• **Work required**:
In the records below, find every line that contains "margin" and list it.

• **Supplied records**:
::::::::::

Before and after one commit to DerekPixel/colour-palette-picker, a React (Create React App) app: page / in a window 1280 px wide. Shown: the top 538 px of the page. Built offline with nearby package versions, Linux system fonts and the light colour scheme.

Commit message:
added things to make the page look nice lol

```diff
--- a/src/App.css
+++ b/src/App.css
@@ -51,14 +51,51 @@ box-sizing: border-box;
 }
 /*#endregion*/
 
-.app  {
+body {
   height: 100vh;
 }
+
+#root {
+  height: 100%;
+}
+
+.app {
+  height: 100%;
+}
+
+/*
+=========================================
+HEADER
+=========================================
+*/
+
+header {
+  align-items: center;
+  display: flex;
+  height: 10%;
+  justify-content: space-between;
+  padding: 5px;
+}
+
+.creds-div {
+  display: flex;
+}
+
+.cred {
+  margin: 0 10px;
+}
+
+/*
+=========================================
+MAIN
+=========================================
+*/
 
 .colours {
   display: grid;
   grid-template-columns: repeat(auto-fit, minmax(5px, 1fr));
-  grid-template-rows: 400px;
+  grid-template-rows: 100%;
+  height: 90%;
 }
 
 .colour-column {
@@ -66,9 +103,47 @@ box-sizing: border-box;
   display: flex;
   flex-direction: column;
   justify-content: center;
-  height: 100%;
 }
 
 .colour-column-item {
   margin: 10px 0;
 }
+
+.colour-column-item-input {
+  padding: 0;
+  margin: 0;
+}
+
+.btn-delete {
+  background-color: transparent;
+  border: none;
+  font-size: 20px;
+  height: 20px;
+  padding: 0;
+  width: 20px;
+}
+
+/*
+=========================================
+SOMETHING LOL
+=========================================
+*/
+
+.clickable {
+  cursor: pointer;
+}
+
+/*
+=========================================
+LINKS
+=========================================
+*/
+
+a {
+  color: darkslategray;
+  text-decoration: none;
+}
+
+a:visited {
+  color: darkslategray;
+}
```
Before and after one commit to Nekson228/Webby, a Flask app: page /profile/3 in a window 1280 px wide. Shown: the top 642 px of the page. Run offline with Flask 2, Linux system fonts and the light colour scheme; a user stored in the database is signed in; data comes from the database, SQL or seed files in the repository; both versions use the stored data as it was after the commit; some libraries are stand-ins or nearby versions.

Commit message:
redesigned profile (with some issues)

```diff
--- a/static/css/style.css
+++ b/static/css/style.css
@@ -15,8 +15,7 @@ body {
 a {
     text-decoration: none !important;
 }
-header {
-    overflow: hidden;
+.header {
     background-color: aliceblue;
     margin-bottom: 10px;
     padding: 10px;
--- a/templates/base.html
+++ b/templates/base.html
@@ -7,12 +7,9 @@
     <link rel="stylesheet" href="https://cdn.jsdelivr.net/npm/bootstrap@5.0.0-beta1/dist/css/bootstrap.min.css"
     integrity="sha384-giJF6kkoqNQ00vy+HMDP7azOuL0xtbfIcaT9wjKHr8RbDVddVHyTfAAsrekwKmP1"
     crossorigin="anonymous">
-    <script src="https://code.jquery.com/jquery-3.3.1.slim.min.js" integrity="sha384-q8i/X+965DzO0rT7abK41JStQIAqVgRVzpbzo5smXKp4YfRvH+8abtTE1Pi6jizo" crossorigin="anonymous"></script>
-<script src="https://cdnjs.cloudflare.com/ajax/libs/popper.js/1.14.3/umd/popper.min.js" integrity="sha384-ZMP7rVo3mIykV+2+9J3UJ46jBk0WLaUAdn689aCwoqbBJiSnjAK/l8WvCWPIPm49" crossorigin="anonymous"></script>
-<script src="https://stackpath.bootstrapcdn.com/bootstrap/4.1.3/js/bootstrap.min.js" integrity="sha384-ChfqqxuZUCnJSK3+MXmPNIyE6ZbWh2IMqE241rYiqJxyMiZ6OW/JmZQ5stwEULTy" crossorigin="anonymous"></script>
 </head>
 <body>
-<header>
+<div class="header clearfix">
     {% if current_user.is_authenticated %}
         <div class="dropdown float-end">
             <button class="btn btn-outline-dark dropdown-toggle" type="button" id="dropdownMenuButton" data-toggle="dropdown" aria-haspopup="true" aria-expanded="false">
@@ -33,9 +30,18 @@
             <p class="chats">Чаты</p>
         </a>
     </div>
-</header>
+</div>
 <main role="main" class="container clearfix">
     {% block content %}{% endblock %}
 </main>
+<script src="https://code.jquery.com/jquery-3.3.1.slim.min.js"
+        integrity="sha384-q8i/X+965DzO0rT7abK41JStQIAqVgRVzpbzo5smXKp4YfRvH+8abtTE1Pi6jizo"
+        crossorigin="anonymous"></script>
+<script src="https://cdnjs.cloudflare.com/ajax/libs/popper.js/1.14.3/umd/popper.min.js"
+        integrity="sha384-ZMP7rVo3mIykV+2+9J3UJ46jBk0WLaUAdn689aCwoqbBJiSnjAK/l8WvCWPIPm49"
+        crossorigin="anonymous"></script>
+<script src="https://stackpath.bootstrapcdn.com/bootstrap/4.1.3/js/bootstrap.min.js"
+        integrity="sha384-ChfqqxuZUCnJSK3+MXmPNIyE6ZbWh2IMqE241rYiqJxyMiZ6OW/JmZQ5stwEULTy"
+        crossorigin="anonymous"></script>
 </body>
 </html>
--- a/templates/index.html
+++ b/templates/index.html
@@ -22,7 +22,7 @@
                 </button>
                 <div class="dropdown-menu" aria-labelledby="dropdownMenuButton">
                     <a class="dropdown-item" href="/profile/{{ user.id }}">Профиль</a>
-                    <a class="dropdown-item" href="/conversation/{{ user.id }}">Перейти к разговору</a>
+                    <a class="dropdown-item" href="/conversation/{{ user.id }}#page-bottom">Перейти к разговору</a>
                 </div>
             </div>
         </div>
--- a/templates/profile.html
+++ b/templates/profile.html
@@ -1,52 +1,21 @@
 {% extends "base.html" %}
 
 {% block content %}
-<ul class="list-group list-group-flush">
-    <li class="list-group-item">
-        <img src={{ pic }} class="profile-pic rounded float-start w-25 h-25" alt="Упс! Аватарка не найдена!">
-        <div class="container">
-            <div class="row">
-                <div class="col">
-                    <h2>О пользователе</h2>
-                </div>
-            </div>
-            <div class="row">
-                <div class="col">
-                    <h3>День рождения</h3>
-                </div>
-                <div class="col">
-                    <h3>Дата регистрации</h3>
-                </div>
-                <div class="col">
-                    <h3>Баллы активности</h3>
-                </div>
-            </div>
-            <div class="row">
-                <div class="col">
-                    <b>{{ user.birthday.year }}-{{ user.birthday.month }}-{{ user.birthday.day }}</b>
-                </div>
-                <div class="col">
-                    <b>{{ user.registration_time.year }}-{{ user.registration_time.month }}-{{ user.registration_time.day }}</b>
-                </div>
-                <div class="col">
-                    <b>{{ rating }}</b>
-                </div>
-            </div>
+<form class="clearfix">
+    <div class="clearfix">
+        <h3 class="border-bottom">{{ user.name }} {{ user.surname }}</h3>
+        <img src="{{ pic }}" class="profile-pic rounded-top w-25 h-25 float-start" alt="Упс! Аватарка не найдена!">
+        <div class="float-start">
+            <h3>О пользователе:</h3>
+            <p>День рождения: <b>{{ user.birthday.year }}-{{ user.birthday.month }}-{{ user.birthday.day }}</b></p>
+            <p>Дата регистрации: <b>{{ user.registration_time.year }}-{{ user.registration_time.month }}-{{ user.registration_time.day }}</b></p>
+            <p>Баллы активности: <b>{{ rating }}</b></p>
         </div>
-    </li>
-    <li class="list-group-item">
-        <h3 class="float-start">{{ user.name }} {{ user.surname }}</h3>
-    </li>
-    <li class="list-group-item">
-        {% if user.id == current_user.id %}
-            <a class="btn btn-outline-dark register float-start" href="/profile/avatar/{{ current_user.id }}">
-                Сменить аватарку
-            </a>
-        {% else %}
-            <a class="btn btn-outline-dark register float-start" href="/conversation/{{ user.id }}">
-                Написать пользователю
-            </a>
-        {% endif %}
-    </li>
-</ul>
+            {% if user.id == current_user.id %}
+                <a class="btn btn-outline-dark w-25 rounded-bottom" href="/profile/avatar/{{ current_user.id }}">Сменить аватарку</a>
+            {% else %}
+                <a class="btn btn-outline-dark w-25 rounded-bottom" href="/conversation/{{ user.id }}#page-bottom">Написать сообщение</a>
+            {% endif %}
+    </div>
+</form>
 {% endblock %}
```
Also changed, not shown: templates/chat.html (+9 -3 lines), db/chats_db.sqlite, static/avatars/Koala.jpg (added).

::::::::::

• **Worked solution**:
+  margin: 0 10px;
   margin: 10px 0;
+  margin: 0;
     margin-bottom: 10px;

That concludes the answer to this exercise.